On applying elastic

I forgot. There was a new twist on applying elastic to the top of garments that I learned from my Ottobre instructions that is worth sharing.

First this is how I usually do it, and probably how you do too.

The circle of elastic is sewn into, well a circle, and pin and marked in quarters. The quarter points are also marked on the garment. The elastic is then stitched/zig zagged/serged to the top of the waistline, stretching to fit between the quarter points. It is then turned and flipped over and top stitched from the right side.

The issue with elastic always of course is that the more stitches you put into it the more it can lose its shape. I have inserted more than my share of bowed out waistbands.
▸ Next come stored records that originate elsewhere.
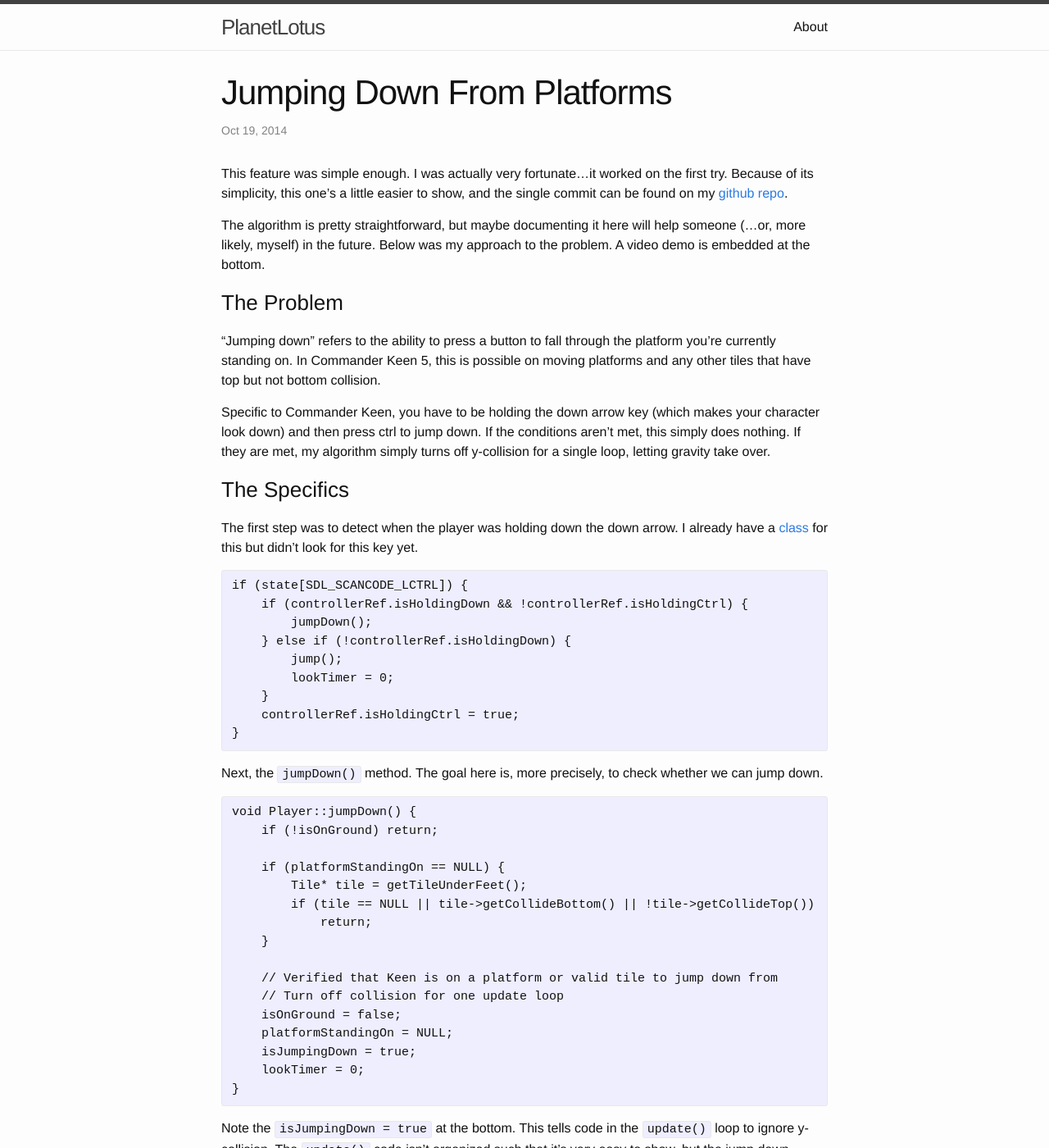
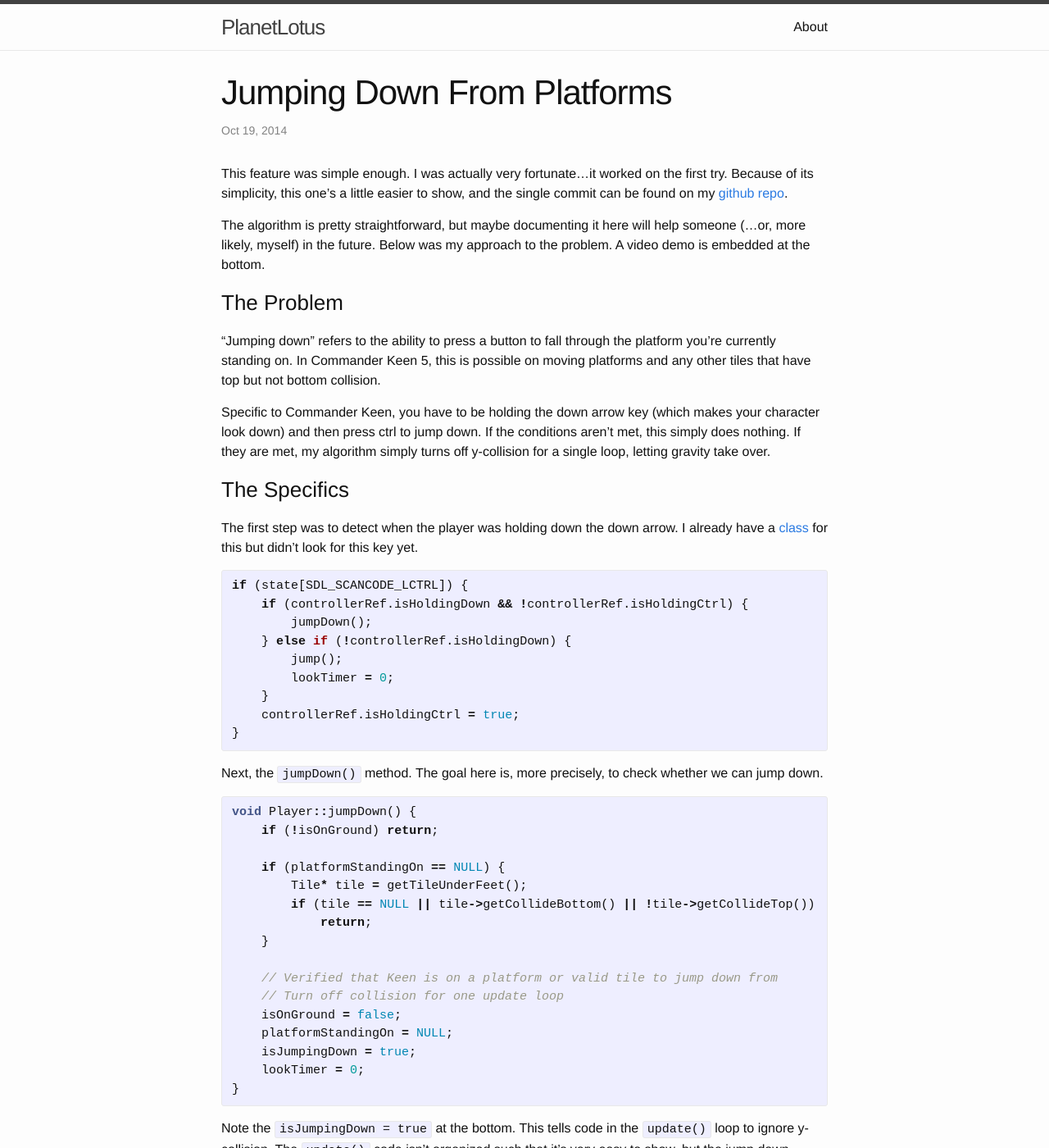
Before and after one commit to PlanetLotus/PlanetLotus.github.io, a Jekyll site: the page built from _posts/2014-10-19-jump-down.markdown, in a window 1280 px wide and 1400 px high. Shown: the whole window at 82% size. Built offline with Jekyll 4.4.1, drawn with Linux system fonts in a browser that asks for light colours.

Commit message:
Try to get syntax highlighting.

```diff
--- a/_config.yml
+++ b/_config.yml
@@ -10,3 +10,6 @@ github_username:  PlanetLotus
 
 # Build settings
 markdown: kramdown
+syntax-highlighting:
+    enabled: true
+    css: syntax.css
--- a/_posts/2014-10-19-jump-down.markdown
+++ b/_posts/2014-10-19-jump-down.markdown
@@ -29,7 +29,7 @@ already have a
 [class](https://github.com/PlanetLotus/keen5-linux/blob/master/src/Controller.cpp)
 for this but didn't look for this key yet.
 
-<pre>
+{% highlight cpp %}
 if (state[SDL_SCANCODE_LCTRL]) {
     if (controllerRef.isHoldingDown && !controllerRef.isHoldingCtrl) {
         jumpDown();
@@ -39,12 +39,12 @@ if (state[SDL_SCANCODE_LCTRL]) {
     }
     controllerRef.isHoldingCtrl = true;
 }
-</pre>
+{% endhighlight %}
 
 Next, the `jumpDown()` method. The goal here is, more precisely, to check
 whether we can jump down.
 
-<pre>
+{% highlight cpp %}
 void Player::jumpDown() {
     if (!isOnGround) return;
 
@@ -61,7 +61,7 @@ void Player::jumpDown() {
     isJumpingDown = true;
     lookTimer = 0;
 }
-</pre>
+{% endhighlight %}
 
 Note the `isJumpingDown = true` at the bottom. This tells code in the
 `update()` loop to ignore y-collision. The `update()` code isn't organized such
```
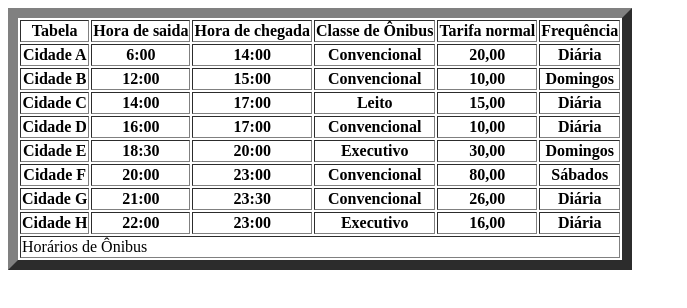
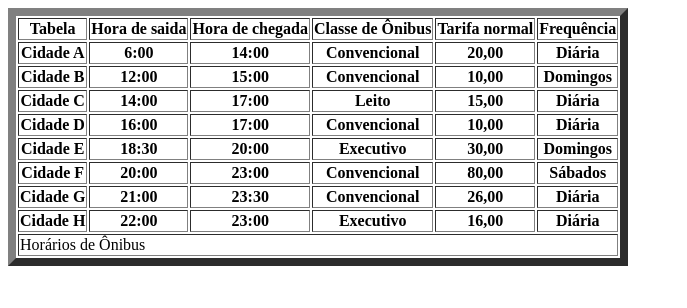
Before and after one commit to MiguelFernandoSantana/1, a plain HTML site: page tabela.html in a window 1280 px wide. Shown: the whole page, without its empty margins (0-687 px from the left). Drawn offline with Linux system fonts and the light colour scheme.

Commit message:
Add files via upload

```diff
--- a/tabela.html
+++ b/tabela.html
@@ -8,10 +8,13 @@
 
 <body>
 
-    <table border="10">
+    <table border="8">
         <!-- borda da tabela -->
 
         <thead>
+
+            <tbody>   <!-- body -->
+
 
                 <tr>   <!-- primeira linha da tabela -->
 
@@ -107,6 +110,13 @@
 
                     </tr>
 
+
+
+
+
+            </tbody>
+
+
           <Tfoot>
             <td colspan="6"> Horários de Ônibus</td>  <!-- junta as 6 colunas -->
 
```
Lines whose indentation alone changed are shown as unchanged.
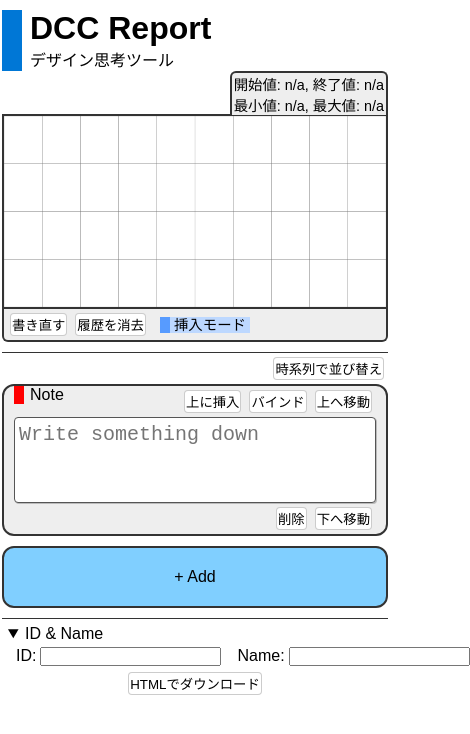
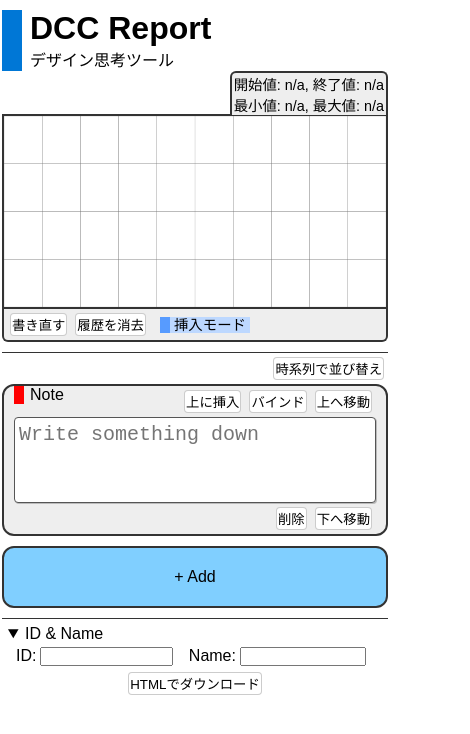
Before and after one commit to prog-g/dcc-report, a React app: page / in a window 390 px wide. Shown: the top 734 px of the page, 470 px wide, since content can reach past the window. Built offline with nearby package versions, Linux system fonts and the light colour scheme.

Commit message:
#82 画面サイズが小さい時、idとnameボックスが画面から飛び出す不具合を修正

```diff
--- a/src/style.css
+++ b/src/style.css
@@ -160,3 +160,11 @@ button:active {
   display: block;
   margin: 0 auto;
 }
+
+@media screen and (max-width: 480px) {
+  .name-form > label >input {
+    flex-grow: 1;
+    margin-left: 4px;
+    width: 25%;
+  }
+}
```
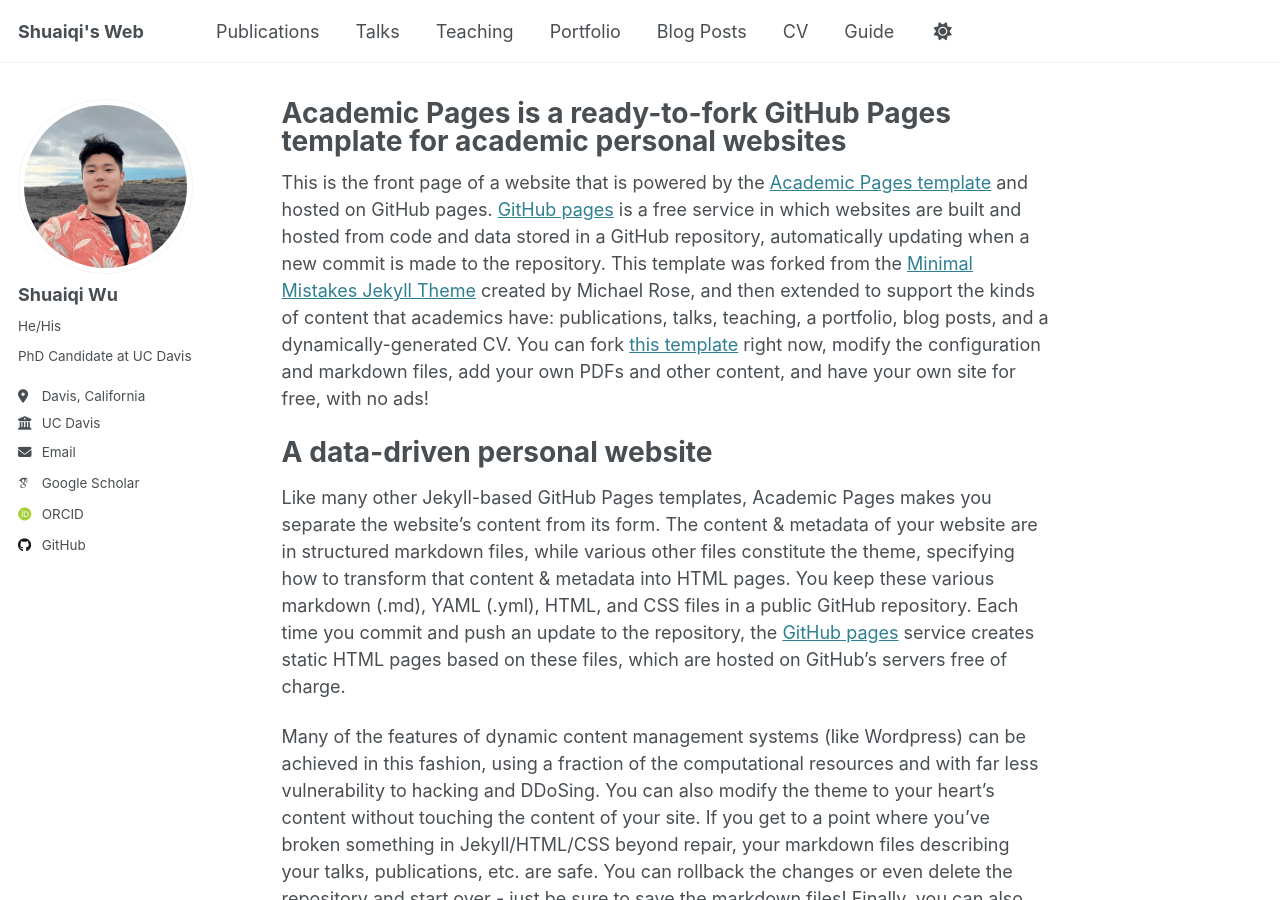
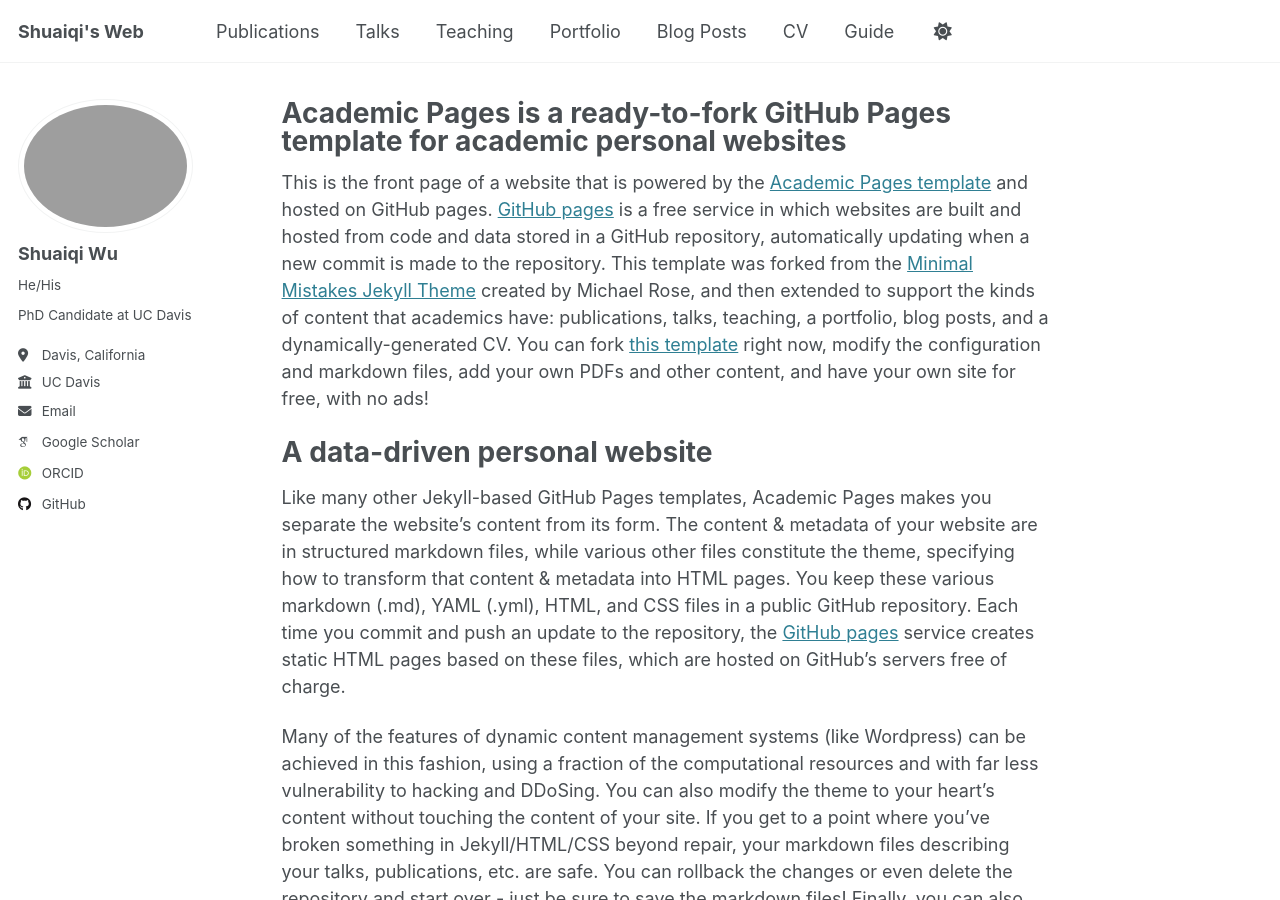
Before and after one commit to shqwu/shqwu.github.io, a Jekyll site: the page built from _pages/about.md, in a window 1280 px wide and 900 px high. Built offline with Jekyll 4.4.1, drawn with Linux system fonts in a browser that asks for light colours; some web fonts are replaced.

Commit message:
Update _config.yml

```diff
--- a/_config.yml
+++ b/_config.yml
@@ -1,11 +1,3 @@
-# Welcome to Jekyll!
-#
-# This config file is meant for settings that affect your entire site, values
-# which you are expected to set up once and rarely need to edit after that.
-# For technical reasons, this file is *NOT* reloaded automatically when you use
-# `jekyll serve -l -H localhost`. If you change this file, please restart the
-# server process.
-
 # Basic Site Settings
 locale                   : "en-US"
 site_theme               : "default"
@@ -22,7 +14,7 @@ repository               : "academicpages/academicpages.github.io"
 #               Additional customization can be done by editing /_includes/author-profile.html
 author:
   # Biographic information
-  avatar           : "Shuaiqi_Profile_pic_720.png"
+  #avatar           : "Shuaiqi_Profile_pic_720.png"
   name             : "Shuaiqi Wu"
   pronouns         : "He/His"
   bio              : "PhD Candidate at UC Davis"
```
What the Ottobre pants pattern instructions suggested instead was that the circle of elastic was pinned to the inside of the garment at the quarter points and that vertical basting length ditch stitching was added at each of these (which on the pants meant centre front, back and each side seams) and then the elastic was flipped to the inside and topstitched down at the casing line. I used my coverhem which I am trying to use as much as I can these days to increase my comfort level.

Note there was no first line of stitching to attach the elastic to the top of the waistline, only the final stitching of the casing. This eliminated one whole line of needle holes in the elastic and I found that the lines of basting were far more effective at holding the ring of elastic in place than pins, which can move into the diagonal and shift the elastic pretty easily.

Definitely this is the method I will use again, particularly with the coverhem- it was nice not to worry about pins.

Learn something new everyday. Particularly if you sew


2 comments:

gaylen said...

fabulous idea. Can I steal it and use it with abandon? thanks for sharing. g

Barbara said...

This works so well, try it. I wish had learned this trick about a thousand waistbands ago.